[What to work on]: In the material below, print every line exactly and omit the pictures.

[Data to examine]:
####

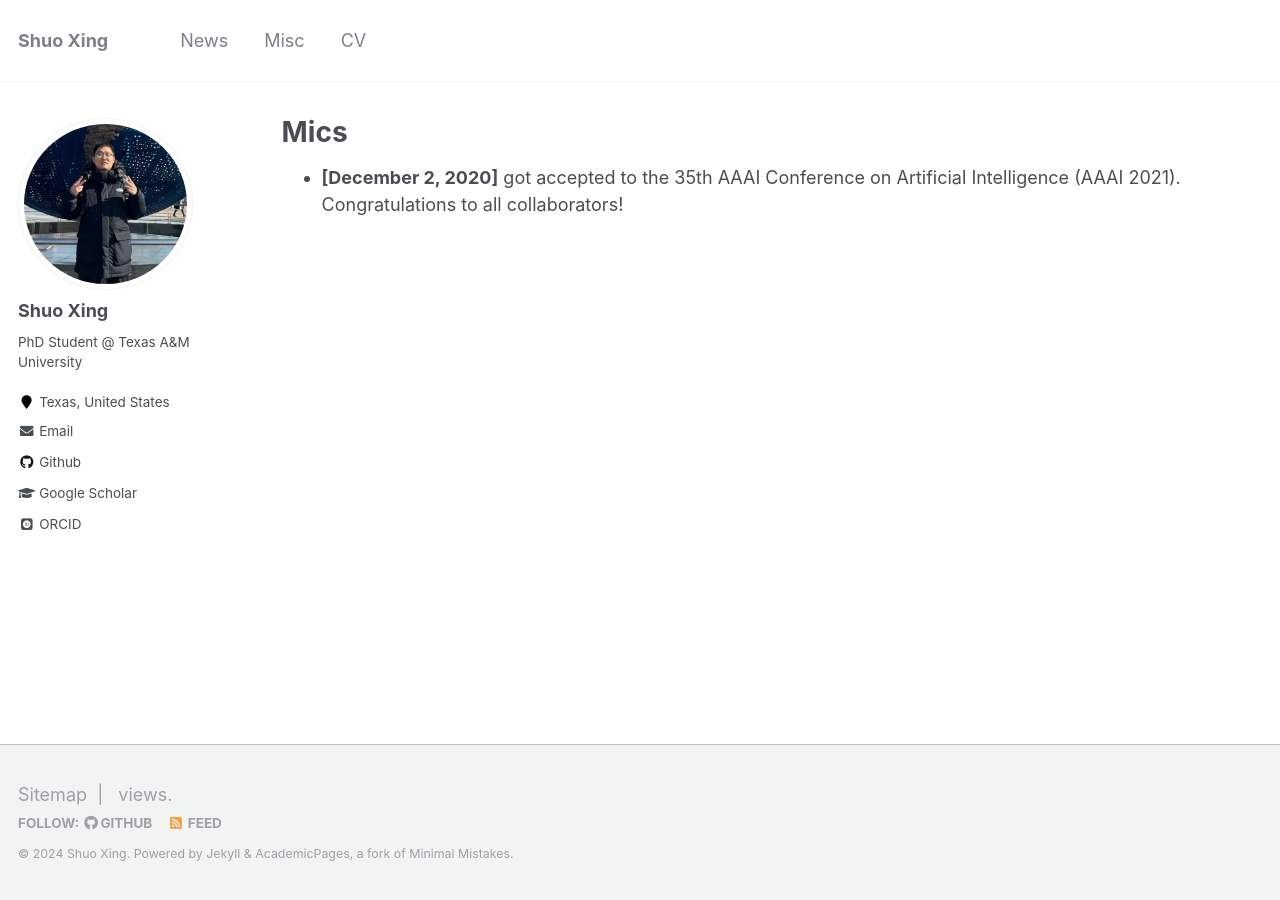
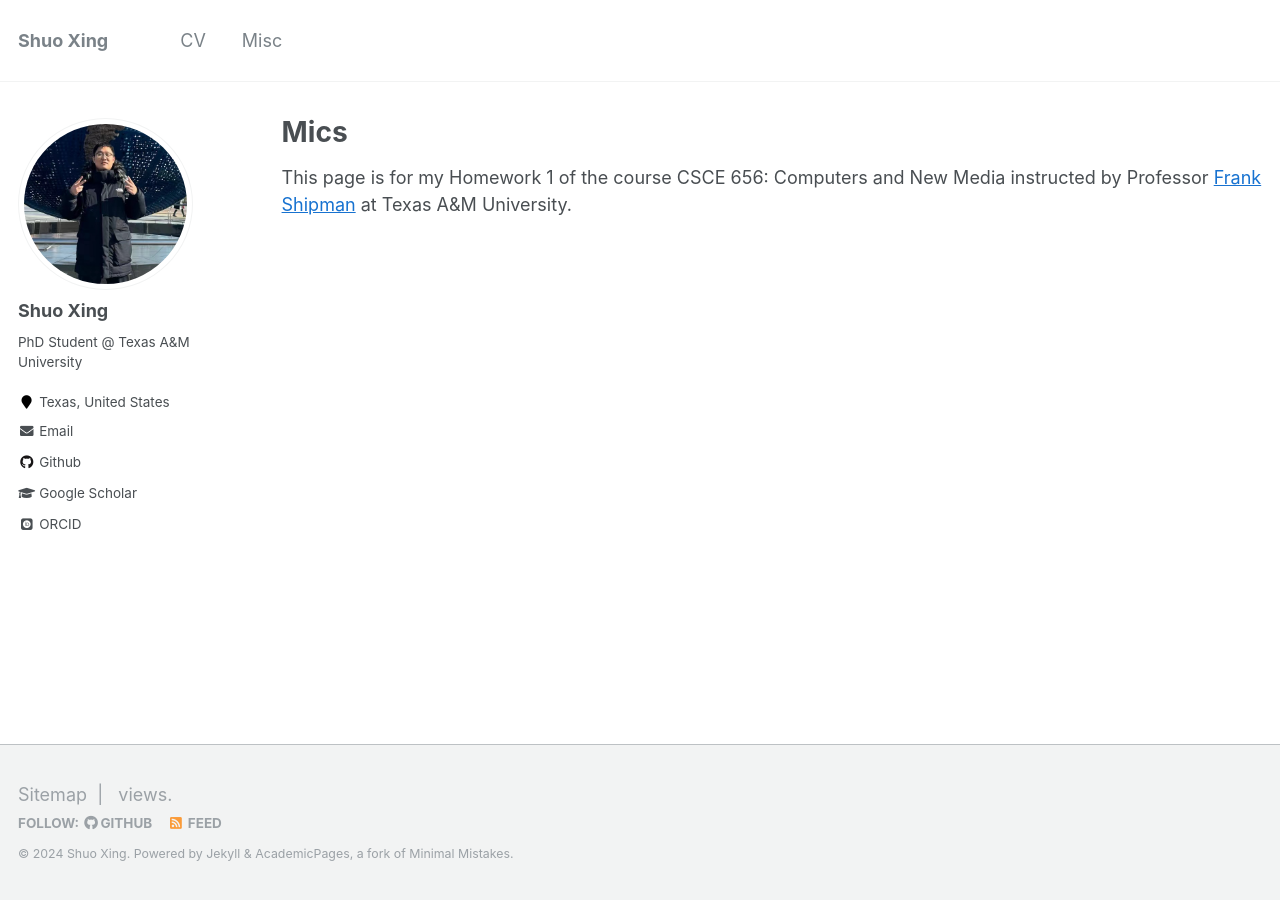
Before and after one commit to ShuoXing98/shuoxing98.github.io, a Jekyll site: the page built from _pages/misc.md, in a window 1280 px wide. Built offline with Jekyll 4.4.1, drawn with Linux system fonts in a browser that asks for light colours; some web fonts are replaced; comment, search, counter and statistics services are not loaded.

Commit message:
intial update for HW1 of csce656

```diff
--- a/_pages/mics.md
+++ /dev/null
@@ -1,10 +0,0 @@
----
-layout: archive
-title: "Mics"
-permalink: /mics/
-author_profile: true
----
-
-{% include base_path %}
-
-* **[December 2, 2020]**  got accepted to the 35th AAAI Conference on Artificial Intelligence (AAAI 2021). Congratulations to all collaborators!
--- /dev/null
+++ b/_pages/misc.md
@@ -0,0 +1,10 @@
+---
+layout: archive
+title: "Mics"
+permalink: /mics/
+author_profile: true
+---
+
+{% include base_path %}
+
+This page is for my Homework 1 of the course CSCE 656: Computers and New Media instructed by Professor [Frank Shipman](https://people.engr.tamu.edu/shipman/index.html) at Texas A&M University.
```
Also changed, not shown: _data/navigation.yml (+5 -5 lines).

####

[Task result]:
Before and after one commit to ShuoXing98/shuoxing98.github.io, a Jekyll site: the page built from _pages/misc.md, in a window 1280 px wide. Built offline with Jekyll 4.4.1, drawn with Linux system fonts in a browser that asks for light colours; some web fonts are replaced; comment, search, counter and statistics services are not loaded.

Commit message:
intial update for HW1 of csce656

```diff
--- a/_pages/mics.md
+++ /dev/null
@@ -1,10 +0,0 @@
----
-layout: archive
-title: "Mics"
-permalink: /mics/
-author_profile: true
----
-
-{% include base_path %}
-
-* **[December 2, 2020]**  got accepted to the 35th AAAI Conference on Artificial Intelligence (AAAI 2021). Congratulations to all collaborators!
--- /dev/null
+++ b/_pages/misc.md
@@ -0,0 +1,10 @@
+---
+layout: archive
+title: "Mics"
+permalink: /mics/
+author_profile: true
+---
+
+{% include base_path %}
+
+This page is for my Homework 1 of the course CSCE 656: Computers and New Media instructed by Professor [Frank Shipman](https://people.engr.tamu.edu/shipman/index.html) at Texas A&M University.
```
Also changed, not shown: _data/navigation.yml (+5 -5 lines).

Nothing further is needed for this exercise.